**WHAT THE EXERCISE ASKS:** Do any lines in the data below contain "universities"? If so, copy every one of them.

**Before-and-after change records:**
===
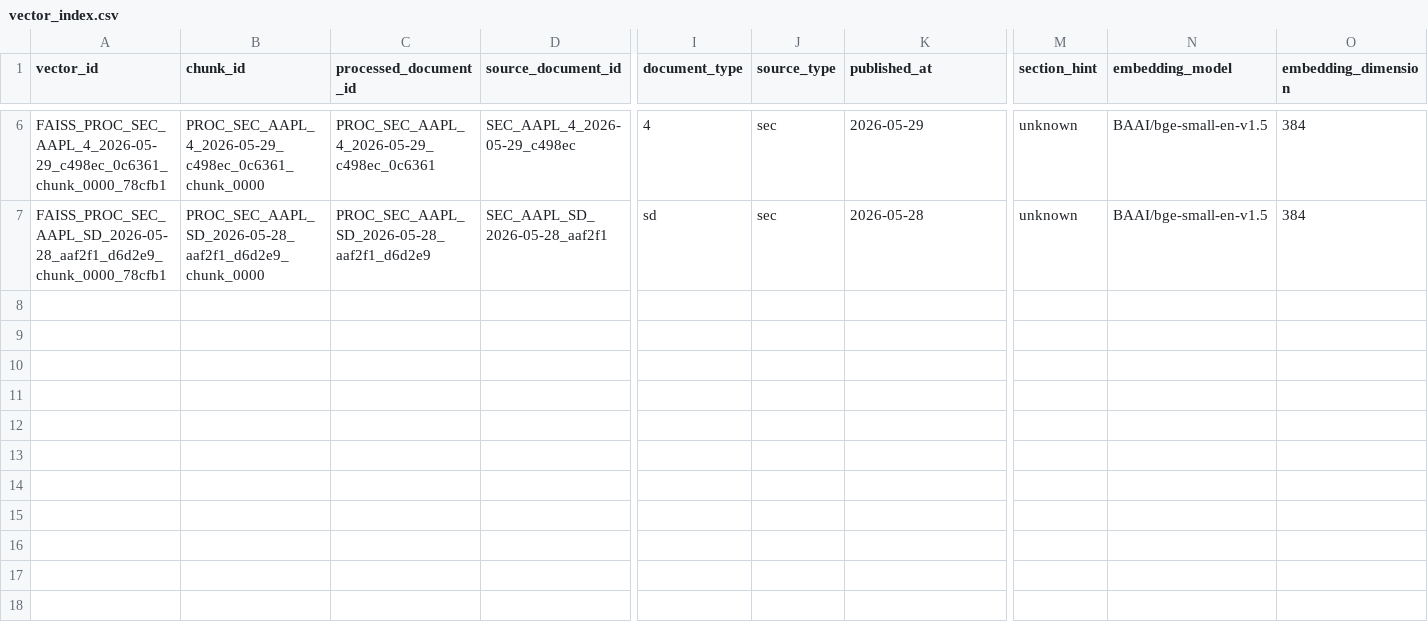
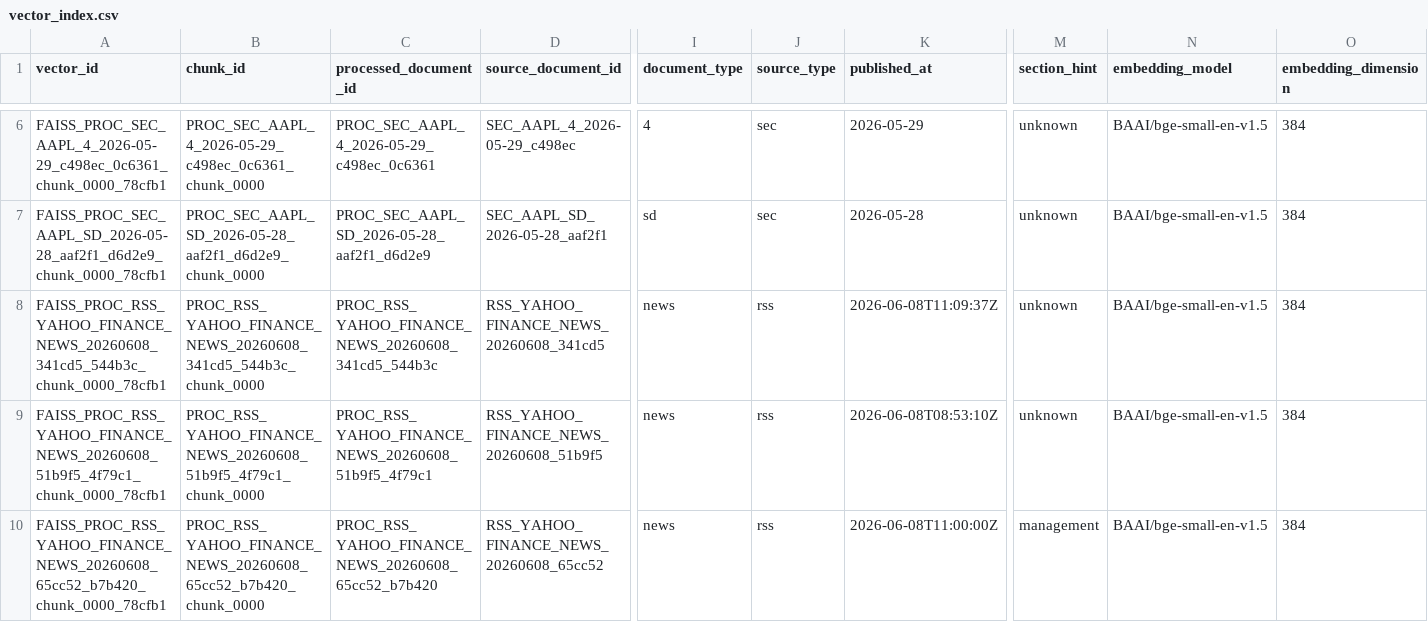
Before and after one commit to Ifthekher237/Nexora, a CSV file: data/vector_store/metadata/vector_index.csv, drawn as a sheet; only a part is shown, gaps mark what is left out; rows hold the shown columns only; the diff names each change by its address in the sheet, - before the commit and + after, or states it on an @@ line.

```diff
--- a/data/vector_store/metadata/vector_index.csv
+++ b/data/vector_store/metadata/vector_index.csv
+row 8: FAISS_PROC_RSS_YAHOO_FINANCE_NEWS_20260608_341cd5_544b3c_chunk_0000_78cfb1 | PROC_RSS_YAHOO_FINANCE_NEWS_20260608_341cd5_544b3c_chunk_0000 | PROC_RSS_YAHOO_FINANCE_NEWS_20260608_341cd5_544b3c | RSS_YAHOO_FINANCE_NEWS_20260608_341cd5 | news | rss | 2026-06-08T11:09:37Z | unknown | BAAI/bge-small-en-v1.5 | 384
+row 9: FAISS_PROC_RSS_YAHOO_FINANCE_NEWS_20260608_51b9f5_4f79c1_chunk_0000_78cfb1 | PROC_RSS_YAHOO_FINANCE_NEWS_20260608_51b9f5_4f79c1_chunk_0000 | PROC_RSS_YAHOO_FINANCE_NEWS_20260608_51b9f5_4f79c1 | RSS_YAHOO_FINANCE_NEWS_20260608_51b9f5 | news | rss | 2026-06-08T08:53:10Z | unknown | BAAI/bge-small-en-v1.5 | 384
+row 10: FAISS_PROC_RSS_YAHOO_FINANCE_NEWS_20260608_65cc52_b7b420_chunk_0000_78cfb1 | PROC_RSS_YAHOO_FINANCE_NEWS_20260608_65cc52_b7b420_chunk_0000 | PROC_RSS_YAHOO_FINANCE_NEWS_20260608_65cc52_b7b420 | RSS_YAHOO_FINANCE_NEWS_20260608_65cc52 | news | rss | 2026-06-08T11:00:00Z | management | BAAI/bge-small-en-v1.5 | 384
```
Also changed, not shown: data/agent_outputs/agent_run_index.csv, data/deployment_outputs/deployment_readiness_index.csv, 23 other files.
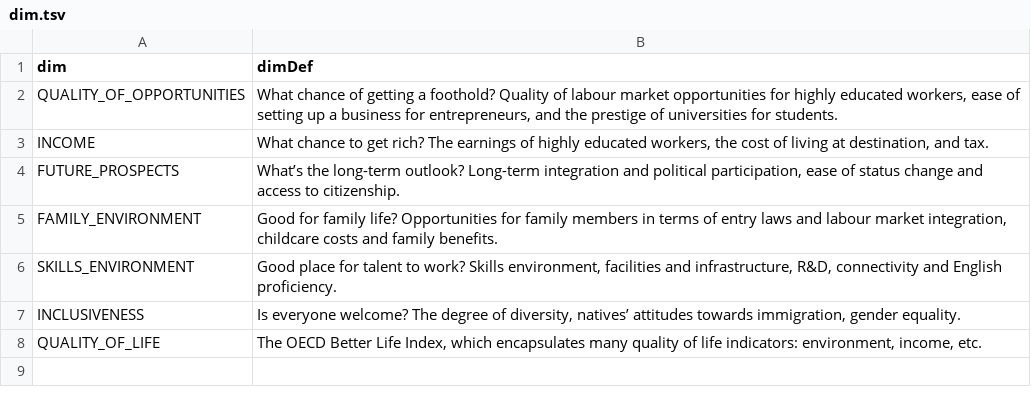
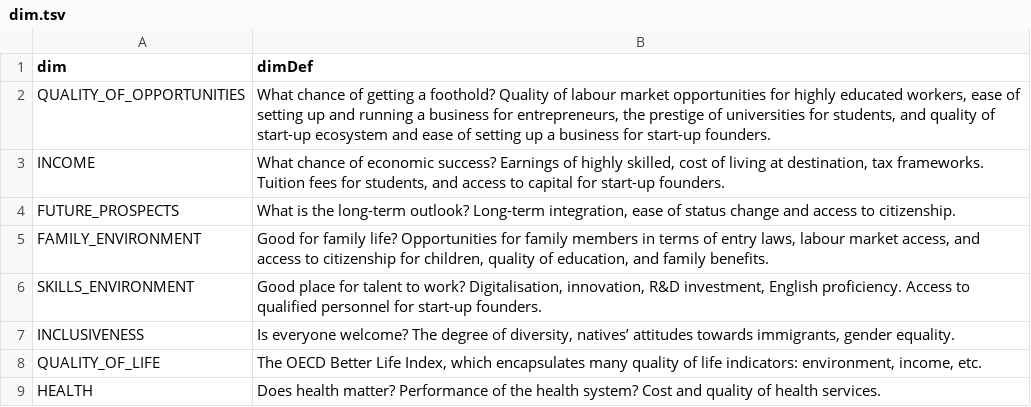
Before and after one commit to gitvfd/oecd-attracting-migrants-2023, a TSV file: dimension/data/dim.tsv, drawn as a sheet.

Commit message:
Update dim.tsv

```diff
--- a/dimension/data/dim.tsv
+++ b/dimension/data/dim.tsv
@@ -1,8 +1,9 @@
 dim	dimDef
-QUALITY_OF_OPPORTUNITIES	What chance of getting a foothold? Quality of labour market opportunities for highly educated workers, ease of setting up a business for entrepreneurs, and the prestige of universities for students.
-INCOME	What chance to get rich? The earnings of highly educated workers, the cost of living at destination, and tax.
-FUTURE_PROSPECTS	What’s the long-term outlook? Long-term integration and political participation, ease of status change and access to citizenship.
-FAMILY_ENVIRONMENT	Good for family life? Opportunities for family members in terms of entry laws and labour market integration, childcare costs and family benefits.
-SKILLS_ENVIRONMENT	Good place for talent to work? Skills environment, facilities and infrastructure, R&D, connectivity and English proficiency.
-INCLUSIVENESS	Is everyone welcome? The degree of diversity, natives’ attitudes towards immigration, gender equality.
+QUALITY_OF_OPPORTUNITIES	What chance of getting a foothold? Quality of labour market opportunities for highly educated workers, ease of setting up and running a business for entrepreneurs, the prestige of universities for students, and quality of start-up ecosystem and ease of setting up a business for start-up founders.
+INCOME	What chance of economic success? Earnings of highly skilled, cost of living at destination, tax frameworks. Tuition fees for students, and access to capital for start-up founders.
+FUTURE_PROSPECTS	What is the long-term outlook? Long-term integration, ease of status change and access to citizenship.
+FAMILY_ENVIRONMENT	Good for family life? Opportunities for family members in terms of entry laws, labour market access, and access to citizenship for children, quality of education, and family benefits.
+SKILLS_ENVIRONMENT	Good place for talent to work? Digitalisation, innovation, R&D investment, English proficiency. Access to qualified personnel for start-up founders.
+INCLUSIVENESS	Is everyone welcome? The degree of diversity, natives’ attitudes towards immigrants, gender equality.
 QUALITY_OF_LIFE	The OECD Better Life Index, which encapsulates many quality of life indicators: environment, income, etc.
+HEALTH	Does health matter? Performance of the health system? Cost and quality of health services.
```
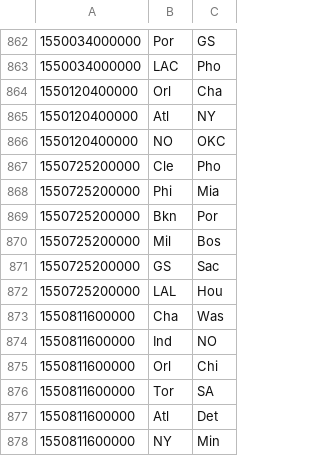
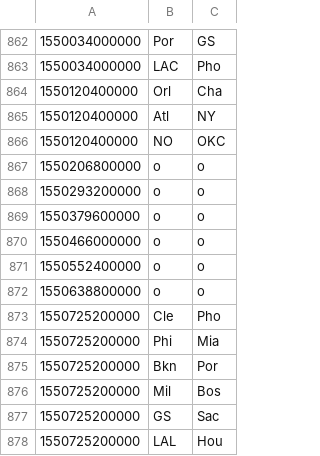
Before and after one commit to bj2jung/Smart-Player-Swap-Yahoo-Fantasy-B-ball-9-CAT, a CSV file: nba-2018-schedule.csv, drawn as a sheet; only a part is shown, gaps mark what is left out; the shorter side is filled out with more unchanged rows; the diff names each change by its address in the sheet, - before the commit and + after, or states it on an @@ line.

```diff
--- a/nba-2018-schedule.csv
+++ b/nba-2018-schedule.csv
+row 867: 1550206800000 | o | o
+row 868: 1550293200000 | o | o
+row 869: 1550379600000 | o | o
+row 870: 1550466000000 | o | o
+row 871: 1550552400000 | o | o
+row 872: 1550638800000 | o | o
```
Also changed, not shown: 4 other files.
===
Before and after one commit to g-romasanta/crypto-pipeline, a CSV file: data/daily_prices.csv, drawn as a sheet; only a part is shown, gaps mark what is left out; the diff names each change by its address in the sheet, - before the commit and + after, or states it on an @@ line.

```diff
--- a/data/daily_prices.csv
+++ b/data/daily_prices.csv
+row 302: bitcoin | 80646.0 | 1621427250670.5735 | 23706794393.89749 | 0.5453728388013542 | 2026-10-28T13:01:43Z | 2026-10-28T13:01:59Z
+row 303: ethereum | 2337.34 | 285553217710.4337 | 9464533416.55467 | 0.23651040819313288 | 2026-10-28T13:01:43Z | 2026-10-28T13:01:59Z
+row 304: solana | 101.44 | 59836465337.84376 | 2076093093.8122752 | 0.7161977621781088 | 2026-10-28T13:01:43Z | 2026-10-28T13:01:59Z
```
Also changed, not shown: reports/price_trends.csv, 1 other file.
===
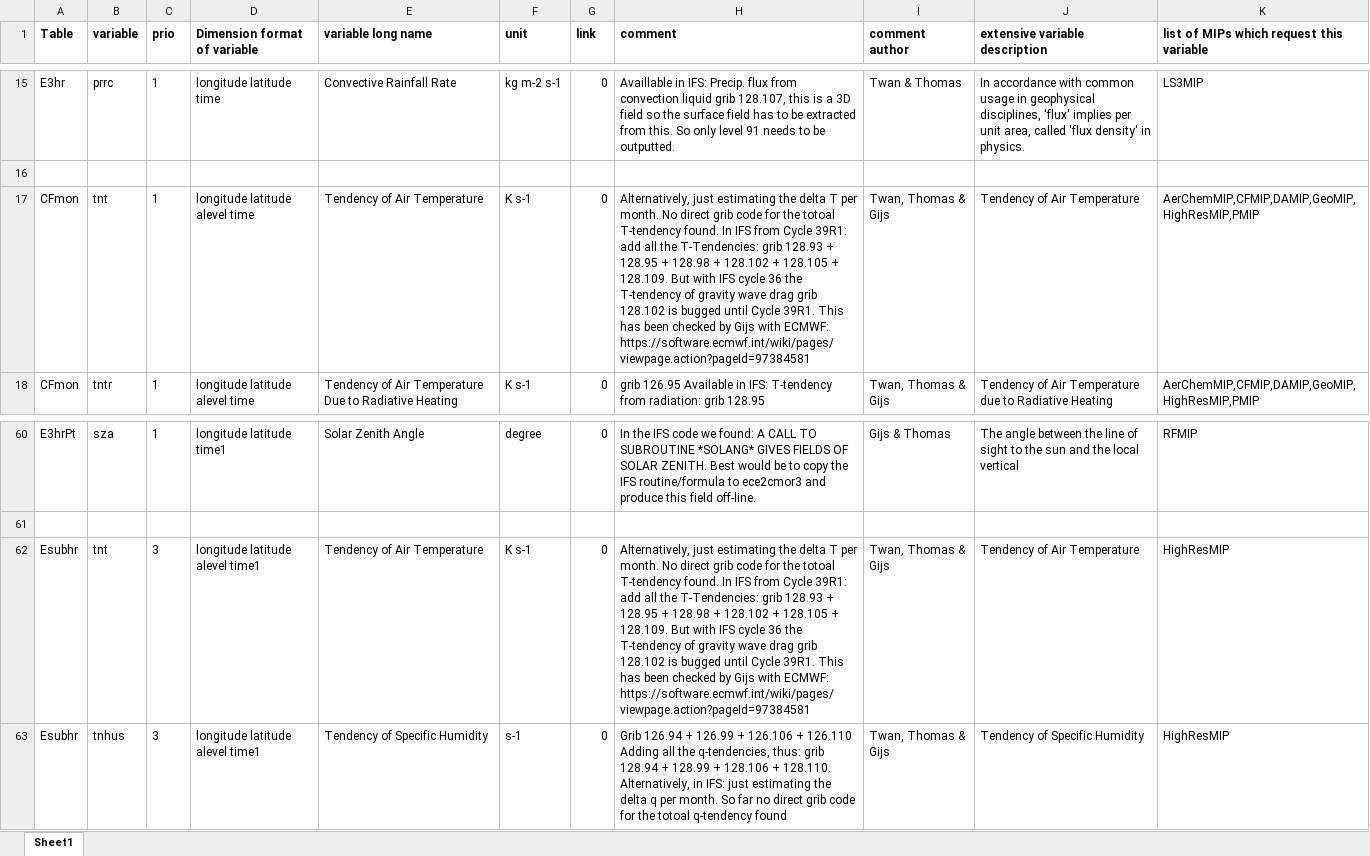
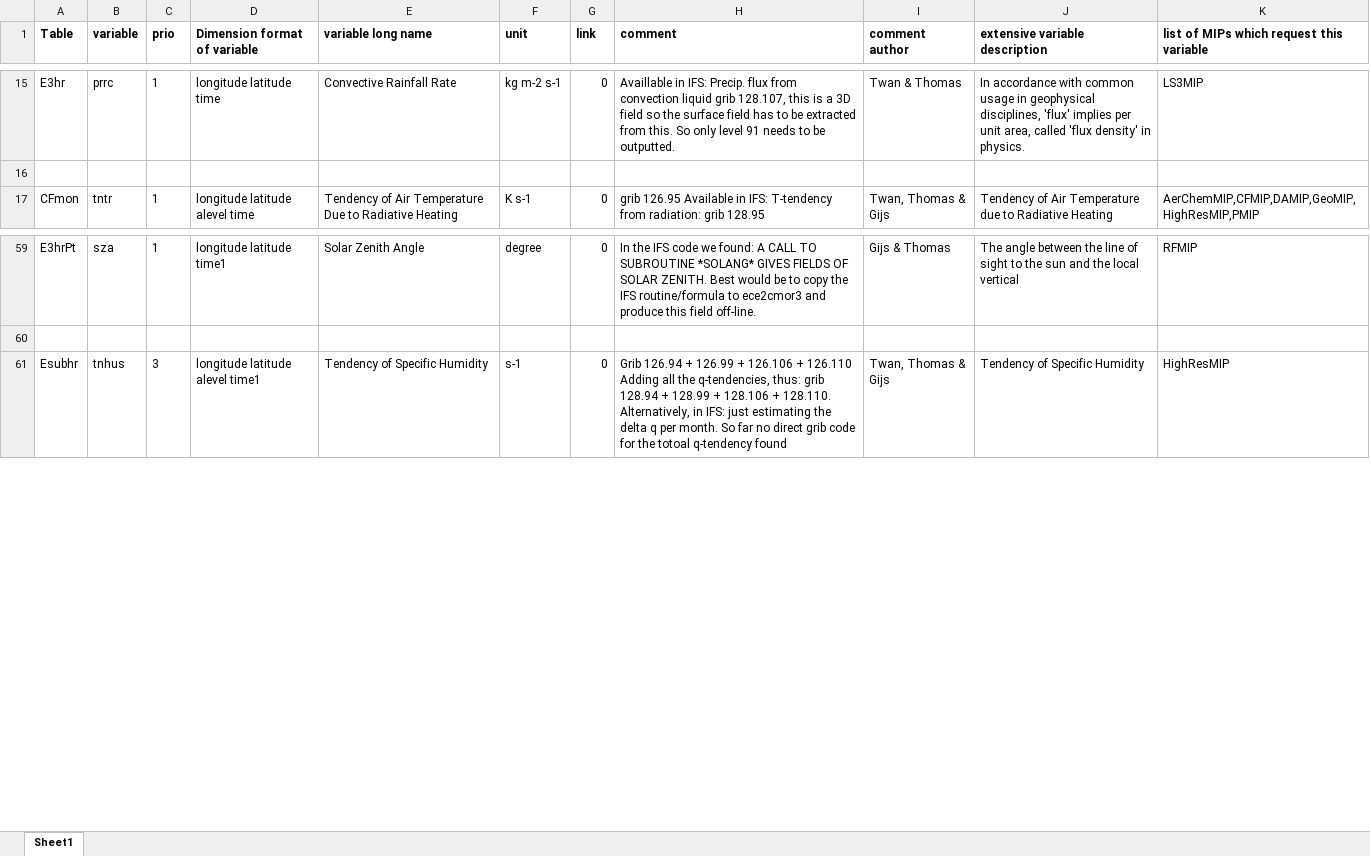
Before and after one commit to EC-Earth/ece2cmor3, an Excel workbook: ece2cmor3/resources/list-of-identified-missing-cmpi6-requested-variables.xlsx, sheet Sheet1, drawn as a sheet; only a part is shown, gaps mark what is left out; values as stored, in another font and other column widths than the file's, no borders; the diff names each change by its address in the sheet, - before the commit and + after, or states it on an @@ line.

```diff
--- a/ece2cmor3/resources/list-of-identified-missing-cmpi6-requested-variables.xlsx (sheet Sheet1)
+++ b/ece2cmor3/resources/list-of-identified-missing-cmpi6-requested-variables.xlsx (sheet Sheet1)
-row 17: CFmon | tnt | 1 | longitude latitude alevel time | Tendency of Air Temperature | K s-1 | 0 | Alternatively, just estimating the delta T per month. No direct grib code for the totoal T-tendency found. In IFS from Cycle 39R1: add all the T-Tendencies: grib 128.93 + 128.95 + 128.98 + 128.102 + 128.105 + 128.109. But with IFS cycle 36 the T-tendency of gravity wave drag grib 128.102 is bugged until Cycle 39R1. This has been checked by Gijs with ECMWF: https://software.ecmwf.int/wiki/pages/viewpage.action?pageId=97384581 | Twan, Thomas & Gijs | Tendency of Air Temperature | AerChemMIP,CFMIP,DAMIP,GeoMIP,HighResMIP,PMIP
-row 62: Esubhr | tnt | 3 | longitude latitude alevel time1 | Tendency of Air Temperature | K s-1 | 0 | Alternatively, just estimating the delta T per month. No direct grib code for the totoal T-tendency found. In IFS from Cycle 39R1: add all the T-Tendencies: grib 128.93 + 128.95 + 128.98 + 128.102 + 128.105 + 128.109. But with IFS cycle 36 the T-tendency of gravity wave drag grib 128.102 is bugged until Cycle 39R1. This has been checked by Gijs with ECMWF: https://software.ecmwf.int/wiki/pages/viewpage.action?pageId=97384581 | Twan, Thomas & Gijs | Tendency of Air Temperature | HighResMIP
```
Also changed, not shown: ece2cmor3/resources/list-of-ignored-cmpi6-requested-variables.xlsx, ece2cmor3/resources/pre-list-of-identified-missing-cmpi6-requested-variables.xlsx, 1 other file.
===
**OUTPUT OF THE EXERCISE:**
-QUALITY_OF_OPPORTUNITIES	What chance of getting a foothold? Quality of labour market opportunities for highly educated workers, ease of setting up a business for entrepreneurs, and the prestige of universities for students.
+QUALITY_OF_OPPORTUNITIES	What chance of getting a foothold? Quality of labour market opportunities for highly educated workers, ease of setting up and running a business for entrepreneurs, the prestige of universities for students, and quality of start-up ecosystem and ease of setting up a business for start-up founders.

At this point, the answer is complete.